Copy the entries below word for word, but omit any pictures they contain.

== Segment start ==

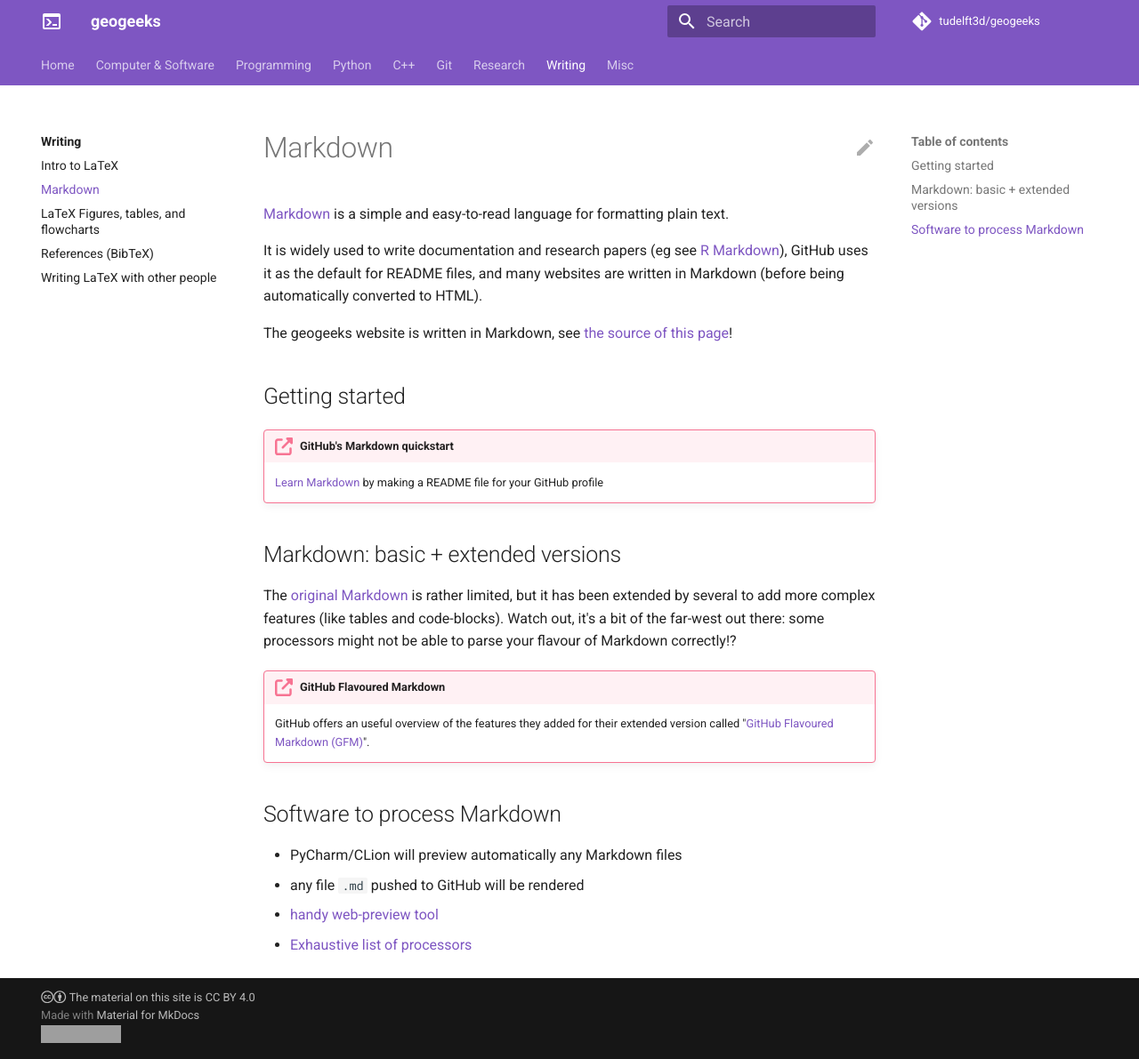
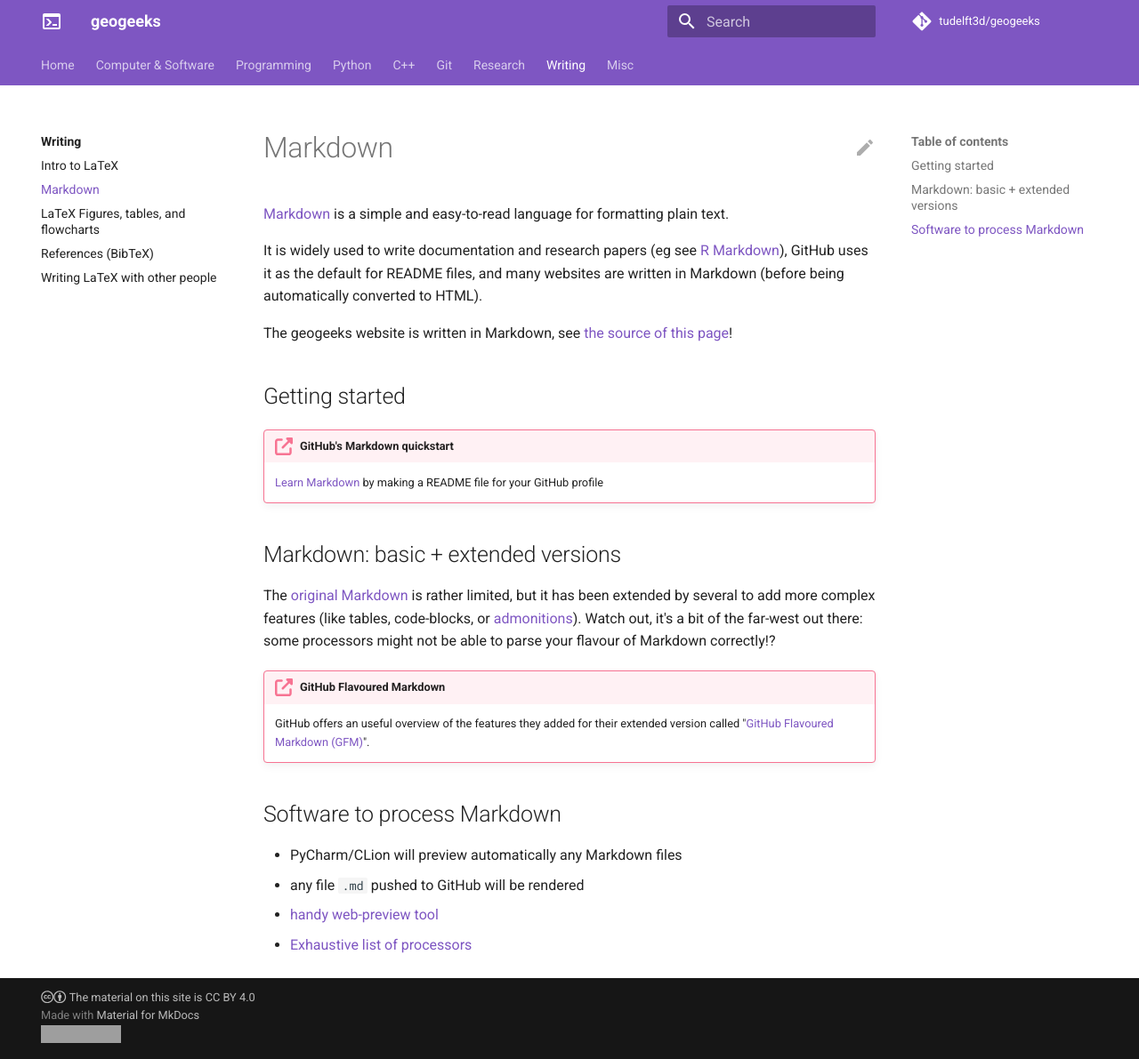
Before and after one commit to tudelft3d/geogeeks, an MkDocs documentation site: the page built from docs/writing/markdown.md, in a window 1280 px wide and 1191 px high. Shown: the whole window at 89% size. Built offline with MkDocs 1.6.1 and Material for MkDocs 9.7.7, drawn with Linux system fonts in a browser that asks for light colours; comment, search, counter and statistics services are not loaded; grey boxes are pictures that could not be loaded.

Commit message:
Small fixes

```diff
--- a/docs/writing/markdown.md
+++ b/docs/writing/markdown.md
@@ -16,7 +16,7 @@ The geogeeks website is written in Markdown, see [the source of this page](https
 
 ## Markdown: basic + extended versions
 
-The [original Markdown](https://daringfireball.net/projects/markdown/) is rather limited, but it has been extended by several to add more complex features (like tables and code-blocks).
+The [original Markdown](https://daringfireball.net/projects/markdown/) is rather limited, but it has been extended by several to add more complex features (like tables,  code-blocks, or [admonitions](https://squidfunk.github.io/mkdocs-material/reference/admonitions/)).
 Watch out, it's a bit of the far-west out there: some processors might not be able to parse your flavour of Markdown correctly!?
 
 !!! external-link "GitHub Flavoured Markdown"
```
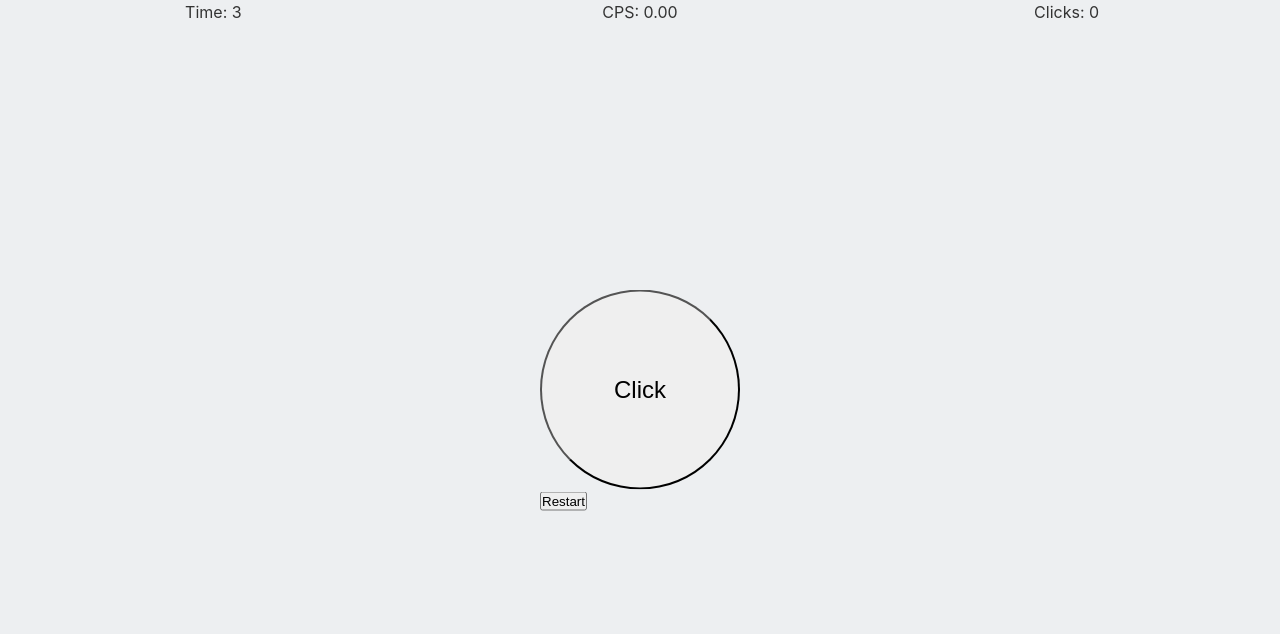
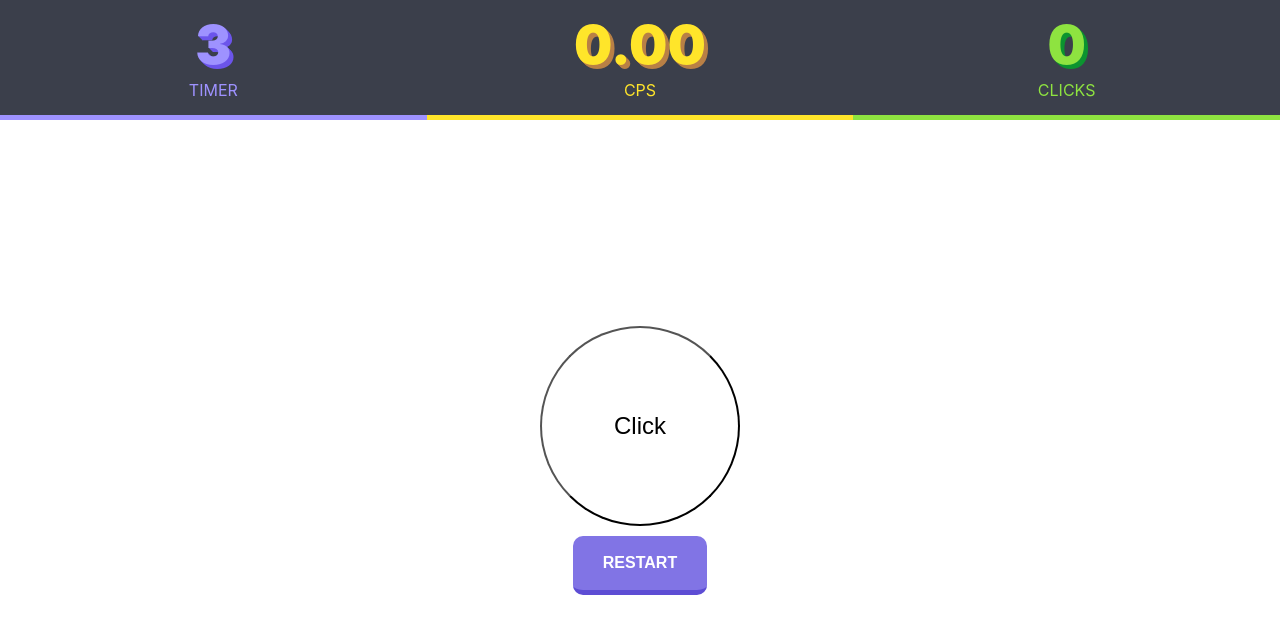
Before and after one commit to Arslonbek25/cps-test, a React (Create React App) app: page / in a window 1280 px wide. Shown: the top 634 px of the page. Built offline with nearby package versions, Linux system fonts and the light colour scheme.

Commit message:
design updated

```diff
--- a/src/Scoreboard.js
+++ b/src/Scoreboard.js
@@ -10,9 +10,18 @@ export function Scoreboard(props) {
 
 	return (
 		<div className="scoreboard">
-			<p>Time: {props.time}</p>
-			<p>CPS: {getCPS()}</p>
-			<p>Clicks: {props.clicks}</p>
+			<div className="time">
+				<p>{props.time}</p>
+				<span>Timer</span>
+			</div>
+			<div className="cps">
+				<p>{getCPS()}</p>
+				<span>CPS</span>
+			</div>
+			<div className="clicks">
+				<p>{props.clicks}</p>
+				<span>Clicks</span>
+			</div>
 		</div>
 	);
 }
--- a/src/index.css
+++ b/src/index.css
@@ -6,11 +6,10 @@
 }
 
 body {
-	background: rgb(237, 239, 241);
 	font-family: -apple-system, BlinkMacSystemFont, "Segoe UI", Roboto, Oxygen, Ubuntu, Cantarell,
 		"Open Sans", "Helvetica Neue", sans-serif;
 	font-size: 16px;
-	color: rgb(51, 51, 51);
+	color: #21232f;
 }
 
 html,
@@ -20,34 +19,92 @@ body,
 	height: 100%;
 }
 
+#root {
+	display: flex;
+	flex-direction: column;
+}
+
 button {
 	cursor: pointer;
 	user-select: none;
 }
 
-/* Styling */
+/* Scoreboard */
 
 .scoreboard {
-	line-height: 1.5rem;
+	display: grid;
+	grid-template-columns: repeat(3, 1fr);
+	background: rgb(59, 63, 75);
+	text-transform: uppercase;
 	text-align: center;
 }
 
-.scoreboard p {
-	display: inline-block;
-	width: 33.33%;
+.scoreboard div {
+	padding: 15px;
 }
 
+.scoreboard p {
+	margin-bottom: 5px;
+	font-size: 54px;
+	line-height: 60px;
+	font-weight: 900;
+}
+
+.scoreboard .clicks {
+	border-bottom: 5px solid #8ee340;
+	color: #8ee340;
+}
+.scoreboard .clicks p {
+	text-shadow: 1px 1px #0c9430, 2px 2px #0c9430, 3px 3px #0c9430, 4px 4px #0c9430;
+}
+.scoreboard .cps {
+	border-bottom: 5px solid #ffe52a;
+	color: #ffe52a;
+}
+.scoreboard .cps p {
+	text-shadow: 1px 1px #b98046, 2px 2px #b98046, 3px 3px #b98046, 4px 4px #b98046;
+}
+.scoreboard .time {
+	border-bottom: 5px solid #9e92ff;
+	color: #9e92ff;
+}
+.scoreboard .time p {
+	text-shadow: 1px 1px #6c55eb, 2px 2px #6c55eb, 3px 3px #6c55eb, 4px 4px #6c55eb;
+}
+
+/* Buttons */
+
 .clicker {
-	position: absolute;
-	top: 50%;
-	left: 50%;
-	transform: translate(-50%, -50%);
+	display: flex;
+	flex-direction: column;
+	justify-content: center;
+	align-items: center;
+	height: inherit;
 }
 
 .clicker button:first-child {
 	display: block;
 	border-radius: 50%;
+	margin-bottom: 10px;
+	background: none;
 	height: 200px;
 	width: 200px;
 	font-size: 24px;
 }
+.clicker button:last-child {
+	border-bottom: 5px solid #5d4dd4;
+	border-radius: 10px;
+	/* padding: 5px 10px; */
+	/* border-radius: 3px; */
+
+	background-color: #8174e5;
+	padding: 18px 30px;
+	text-transform: uppercase;
+	font-size: 16px;
+	font-weight: 700;
+	color: #fff;
+	border-width: 0 0 5px 0;
+}
+.clicker button:last-child:hover {
+	background: #7063d8;
+}
```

== Segment end ==

▶ [RESPONSE TO THE EXERCISE]
Before and after one commit to tudelft3d/geogeeks, an MkDocs documentation site: the page built from docs/writing/markdown.md, in a window 1280 px wide and 1191 px high. Shown: the whole window at 89% size. Built offline with MkDocs 1.6.1 and Material for MkDocs 9.7.7, drawn with Linux system fonts in a browser that asks for light colours; comment, search, counter and statistics services are not loaded; grey boxes are pictures that could not be loaded.

Commit message:
Small fixes

```diff
--- a/docs/writing/markdown.md
+++ b/docs/writing/markdown.md
@@ -16,7 +16,7 @@ The geogeeks website is written in Markdown, see [the source of this page](https
 
 ## Markdown: basic + extended versions
 
-The [original Markdown](https://daringfireball.net/projects/markdown/) is rather limited, but it has been extended by several to add more complex features (like tables and code-blocks).
+The [original Markdown](https://daringfireball.net/projects/markdown/) is rather limited, but it has been extended by several to add more complex features (like tables,  code-blocks, or [admonitions](https://squidfunk.github.io/mkdocs-material/reference/admonitions/)).
 Watch out, it's a bit of the far-west out there: some processors might not be able to parse your flavour of Markdown correctly!?
 
 !!! external-link "GitHub Flavoured Markdown"
```
Before and after one commit to Arslonbek25/cps-test, a React (Create React App) app: page / in a window 1280 px wide. Shown: the top 634 px of the page. Built offline with nearby package versions, Linux system fonts and the light colour scheme.

Commit message:
design updated

```diff
--- a/src/Scoreboard.js
+++ b/src/Scoreboard.js
@@ -10,9 +10,18 @@ export function Scoreboard(props) {
 
 	return (
 		<div className="scoreboard">
-			<p>Time: {props.time}</p>
-			<p>CPS: {getCPS()}</p>
-			<p>Clicks: {props.clicks}</p>
+			<div className="time">
+				<p>{props.time}</p>
+				<span>Timer</span>
+			</div>
+			<div className="cps">
+				<p>{getCPS()}</p>
+				<span>CPS</span>
+			</div>
+			<div className="clicks">
+				<p>{props.clicks}</p>
+				<span>Clicks</span>
+			</div>
 		</div>
 	);
 }
--- a/src/index.css
+++ b/src/index.css
@@ -6,11 +6,10 @@
 }
 
 body {
-	background: rgb(237, 239, 241);
 	font-family: -apple-system, BlinkMacSystemFont, "Segoe UI", Roboto, Oxygen, Ubuntu, Cantarell,
 		"Open Sans", "Helvetica Neue", sans-serif;
 	font-size: 16px;
-	color: rgb(51, 51, 51);
+	color: #21232f;
 }
 
 html,
@@ -20,34 +19,92 @@ body,
 	height: 100%;
 }
 
+#root {
+	display: flex;
+	flex-direction: column;
+}
+
 button {
 	cursor: pointer;
 	user-select: none;
 }
 
-/* Styling */
+/* Scoreboard */
 
 .scoreboard {
-	line-height: 1.5rem;
+	display: grid;
+	grid-template-columns: repeat(3, 1fr);
+	background: rgb(59, 63, 75);
+	text-transform: uppercase;
 	text-align: center;
 }
 
-.scoreboard p {
-	display: inline-block;
-	width: 33.33%;
+.scoreboard div {
+	padding: 15px;
 }
 
+.scoreboard p {
+	margin-bottom: 5px;
+	font-size: 54px;
+	line-height: 60px;
+	font-weight: 900;
+}
+
+.scoreboard .clicks {
+	border-bottom: 5px solid #8ee340;
+	color: #8ee340;
+}
+.scoreboard .clicks p {
+	text-shadow: 1px 1px #0c9430, 2px 2px #0c9430, 3px 3px #0c9430, 4px 4px #0c9430;
+}
+.scoreboard .cps {
+	border-bottom: 5px solid #ffe52a;
+	color: #ffe52a;
+}
+.scoreboard .cps p {
+	text-shadow: 1px 1px #b98046, 2px 2px #b98046, 3px 3px #b98046, 4px 4px #b98046;
+}
+.scoreboard .time {
+	border-bottom: 5px solid #9e92ff;
+	color: #9e92ff;
+}
+.scoreboard .time p {
+	text-shadow: 1px 1px #6c55eb, 2px 2px #6c55eb, 3px 3px #6c55eb, 4px 4px #6c55eb;
+}
+
+/* Buttons */
+
 .clicker {
-	position: absolute;
-	top: 50%;
-	left: 50%;
-	transform: translate(-50%, -50%);
+	display: flex;
+	flex-direction: column;
+	justify-content: center;
+	align-items: center;
+	height: inherit;
 }
 
 .clicker button:first-child {
 	display: block;
 	border-radius: 50%;
+	margin-bottom: 10px;
+	background: none;
 	height: 200px;
 	width: 200px;
 	font-size: 24px;
 }
+.clicker button:last-child {
+	border-bottom: 5px solid #5d4dd4;
+	border-radius: 10px;
+	/* padding: 5px 10px; */
+	/* border-radius: 3px; */
+
+	background-color: #8174e5;
+	padding: 18px 30px;
+	text-transform: uppercase;
+	font-size: 16px;
+	font-weight: 700;
+	color: #fff;
+	border-width: 0 0 5px 0;
+}
+.clicker button:last-child:hover {
+	background: #7063d8;
+}
```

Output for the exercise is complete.